▶ Task brief: Using the data below, return every line that holds the word "shown".

Entries taken from a collection:
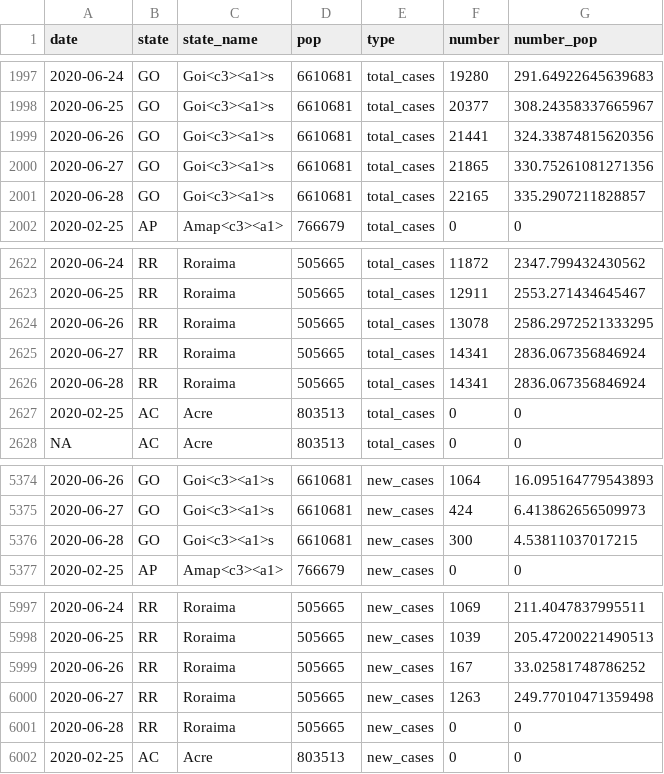
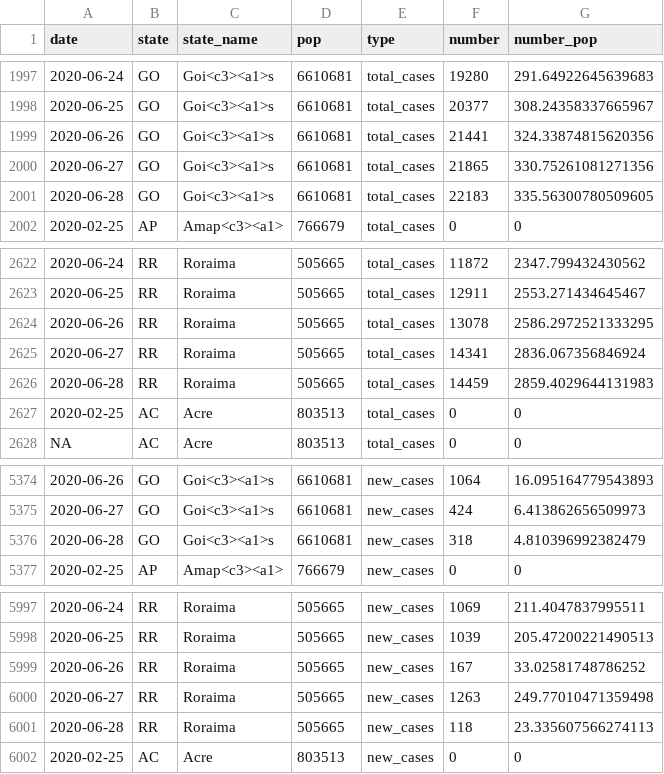
Before and after one commit to maxeyre/COVID-19, a CSV file: data_scraper/data/processed/brazil_full.csv, drawn as a sheet; only a part is shown, gaps mark what is left out; the diff names each change by its address in the sheet, - before the commit and + after, or states it on an @@ line.

```diff
--- a/data_scraper/data/processed/brazil_full.csv
+++ b/data_scraper/data/processed/brazil_full.csv
-F2001 (number): 22165
+F2001 (number): 22183
-G2001 (number_pop): 335.2907211828857
+G2001 (number_pop): 335.56300780509605
-F2626 (number): 14341
+F2626 (number): 14459
-G2626 (number_pop): 2836.067356846924
+G2626 (number_pop): 2859.4029644131983
-F5376 (number): 300
+F5376 (number): 318
-G5376 (number_pop): 4.53811037017215
+G5376 (number_pop): 4.810396992382479
-F6001 (number): 0
+F6001 (number): 118
-G6001 (number_pop): 0
+G6001 (number_pop): 23.335607566274113
```
Also changed, not shown: data_scraper/data/original/coronavirus-deaths.csv, 2 other files.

▶ Solution to the exercise:
Before and after one commit to maxeyre/COVID-19, a CSV file: data_scraper/data/processed/brazil_full.csv, drawn as a sheet; only a part is shown, gaps mark what is left out; the diff names each change by its address in the sheet, - before the commit and + after, or states it on an @@ line.
Also changed, not shown: data_scraper/data/original/coronavirus-deaths.csv, 2 other files.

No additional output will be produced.